Seamus Padraig

Sadly, I think you're right. It's an old truism that propaganda doesn't work because its logic is airtight; it works because the target audience wants it to work.


Indeed as I mentioned on another post Trump's in office but not power.

I wont comment on the domestic aspects of his State Of The Union Address but on Foreign Policy, no lessons from Bush/Obama years learned. Fairly worrying rhetoric which looks aimed at Iran & Hezbollah. Granted the jury is still out but I think we will be seeing more US military adventures in 2018.

John Bolton could have written the FP part of his speech and long as Trunp continues to talk this aggressive language he ain't going anywhere.

Seamus Padraig

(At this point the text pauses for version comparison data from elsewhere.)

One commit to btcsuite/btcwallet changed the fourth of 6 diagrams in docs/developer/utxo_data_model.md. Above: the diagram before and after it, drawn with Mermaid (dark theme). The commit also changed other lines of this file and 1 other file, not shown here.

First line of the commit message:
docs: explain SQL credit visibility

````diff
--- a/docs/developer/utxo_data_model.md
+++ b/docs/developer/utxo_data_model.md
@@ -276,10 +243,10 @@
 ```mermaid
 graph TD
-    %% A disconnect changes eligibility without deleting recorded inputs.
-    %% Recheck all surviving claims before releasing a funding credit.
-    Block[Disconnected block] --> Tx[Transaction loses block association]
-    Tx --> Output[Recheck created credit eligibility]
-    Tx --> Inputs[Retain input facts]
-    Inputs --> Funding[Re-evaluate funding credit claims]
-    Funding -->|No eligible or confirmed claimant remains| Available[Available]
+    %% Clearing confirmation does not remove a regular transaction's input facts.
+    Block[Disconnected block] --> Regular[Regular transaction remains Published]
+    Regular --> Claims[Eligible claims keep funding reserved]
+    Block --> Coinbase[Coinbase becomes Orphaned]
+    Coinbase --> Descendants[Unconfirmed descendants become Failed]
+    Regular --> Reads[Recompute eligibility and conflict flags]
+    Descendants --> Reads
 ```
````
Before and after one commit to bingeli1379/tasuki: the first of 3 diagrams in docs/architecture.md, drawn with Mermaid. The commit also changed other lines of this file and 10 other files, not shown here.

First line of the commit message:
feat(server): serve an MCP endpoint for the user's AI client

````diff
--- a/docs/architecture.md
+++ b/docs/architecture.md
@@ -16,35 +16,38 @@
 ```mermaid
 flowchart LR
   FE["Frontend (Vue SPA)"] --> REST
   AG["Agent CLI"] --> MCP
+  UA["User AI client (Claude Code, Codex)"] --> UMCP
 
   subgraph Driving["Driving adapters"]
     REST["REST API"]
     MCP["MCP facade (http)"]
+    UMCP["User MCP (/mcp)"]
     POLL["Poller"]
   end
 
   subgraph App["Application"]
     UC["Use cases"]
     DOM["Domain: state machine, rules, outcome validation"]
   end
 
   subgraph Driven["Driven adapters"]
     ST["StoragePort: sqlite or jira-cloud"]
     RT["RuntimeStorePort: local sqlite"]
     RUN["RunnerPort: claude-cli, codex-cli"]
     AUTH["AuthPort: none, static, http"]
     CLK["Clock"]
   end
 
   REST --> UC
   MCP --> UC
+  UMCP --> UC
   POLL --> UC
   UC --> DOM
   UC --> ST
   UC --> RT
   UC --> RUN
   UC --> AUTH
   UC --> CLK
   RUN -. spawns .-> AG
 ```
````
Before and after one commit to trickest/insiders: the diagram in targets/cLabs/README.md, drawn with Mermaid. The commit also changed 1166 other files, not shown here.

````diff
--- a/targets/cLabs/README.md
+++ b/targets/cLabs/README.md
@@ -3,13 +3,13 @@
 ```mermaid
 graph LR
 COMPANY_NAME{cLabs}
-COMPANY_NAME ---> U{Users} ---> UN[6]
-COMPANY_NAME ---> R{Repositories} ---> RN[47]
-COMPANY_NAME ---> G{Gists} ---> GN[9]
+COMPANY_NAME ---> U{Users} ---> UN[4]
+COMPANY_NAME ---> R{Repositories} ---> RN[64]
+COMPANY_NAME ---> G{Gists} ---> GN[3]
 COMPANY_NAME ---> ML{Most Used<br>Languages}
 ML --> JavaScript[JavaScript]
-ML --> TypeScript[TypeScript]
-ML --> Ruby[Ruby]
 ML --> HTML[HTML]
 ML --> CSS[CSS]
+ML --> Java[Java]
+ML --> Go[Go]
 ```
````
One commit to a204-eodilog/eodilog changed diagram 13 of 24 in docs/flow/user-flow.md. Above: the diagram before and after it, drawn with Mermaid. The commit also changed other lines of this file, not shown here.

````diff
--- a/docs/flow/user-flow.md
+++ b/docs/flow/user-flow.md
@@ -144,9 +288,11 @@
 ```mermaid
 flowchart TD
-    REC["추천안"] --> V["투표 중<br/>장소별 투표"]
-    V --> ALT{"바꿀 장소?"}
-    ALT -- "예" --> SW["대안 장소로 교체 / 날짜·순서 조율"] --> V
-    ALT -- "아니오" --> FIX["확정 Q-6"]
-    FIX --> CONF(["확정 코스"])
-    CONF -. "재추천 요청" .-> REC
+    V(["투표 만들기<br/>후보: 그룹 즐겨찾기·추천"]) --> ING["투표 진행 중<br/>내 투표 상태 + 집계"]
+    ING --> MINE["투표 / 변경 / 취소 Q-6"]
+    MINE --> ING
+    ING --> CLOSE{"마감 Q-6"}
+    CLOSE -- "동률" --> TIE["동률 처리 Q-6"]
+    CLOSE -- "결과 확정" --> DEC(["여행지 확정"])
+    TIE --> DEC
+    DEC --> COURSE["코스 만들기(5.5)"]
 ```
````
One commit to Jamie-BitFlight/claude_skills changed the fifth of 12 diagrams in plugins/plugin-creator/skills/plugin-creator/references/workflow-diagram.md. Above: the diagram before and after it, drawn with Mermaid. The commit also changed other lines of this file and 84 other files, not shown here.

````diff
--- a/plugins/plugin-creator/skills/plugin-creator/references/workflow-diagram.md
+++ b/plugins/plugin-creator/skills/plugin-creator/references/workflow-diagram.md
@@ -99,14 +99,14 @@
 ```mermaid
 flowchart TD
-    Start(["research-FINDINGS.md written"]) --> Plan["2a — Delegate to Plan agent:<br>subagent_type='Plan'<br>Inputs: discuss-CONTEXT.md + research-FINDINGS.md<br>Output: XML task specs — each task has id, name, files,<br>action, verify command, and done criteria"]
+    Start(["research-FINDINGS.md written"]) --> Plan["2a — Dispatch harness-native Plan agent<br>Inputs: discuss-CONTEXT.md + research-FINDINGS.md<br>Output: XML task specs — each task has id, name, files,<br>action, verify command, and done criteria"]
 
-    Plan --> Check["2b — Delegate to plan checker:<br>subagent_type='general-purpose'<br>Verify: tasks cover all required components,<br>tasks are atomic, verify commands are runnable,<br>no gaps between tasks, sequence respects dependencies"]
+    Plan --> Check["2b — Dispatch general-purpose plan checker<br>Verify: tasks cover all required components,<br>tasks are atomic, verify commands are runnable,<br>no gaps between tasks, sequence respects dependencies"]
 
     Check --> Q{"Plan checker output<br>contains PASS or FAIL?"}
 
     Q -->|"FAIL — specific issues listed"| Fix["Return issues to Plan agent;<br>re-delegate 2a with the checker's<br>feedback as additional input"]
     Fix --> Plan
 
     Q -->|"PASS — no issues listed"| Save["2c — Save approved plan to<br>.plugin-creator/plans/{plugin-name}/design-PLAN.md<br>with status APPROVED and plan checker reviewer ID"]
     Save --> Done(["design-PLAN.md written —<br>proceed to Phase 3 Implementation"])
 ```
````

Preach it, brother!


"So it may be Republicans, not Democrats, who are the first to claim that the public cannot see the evidence on which the memos are based to draw its own conclusions, because that evidence has to remain "classified".
-- Still dreaming of Steele's revelations coming true? Any concern for the US Constitution? https://www.zerohedge.com/news/2018-01-31/game-over-adam-schiff-says-memo-could-lead-firings-mueller-rosenstein

Lee A. Arnold

Who cares about the Steele dossier? If the police get a tip, and they go to investigate and the tip turns out to be false, but they find evidence of another crime while investigating the tip, that crime can still be prosecuted. So if the Steele dossier has remained unverified (which we don't know), it still doesn't matter for the Mueller investigation.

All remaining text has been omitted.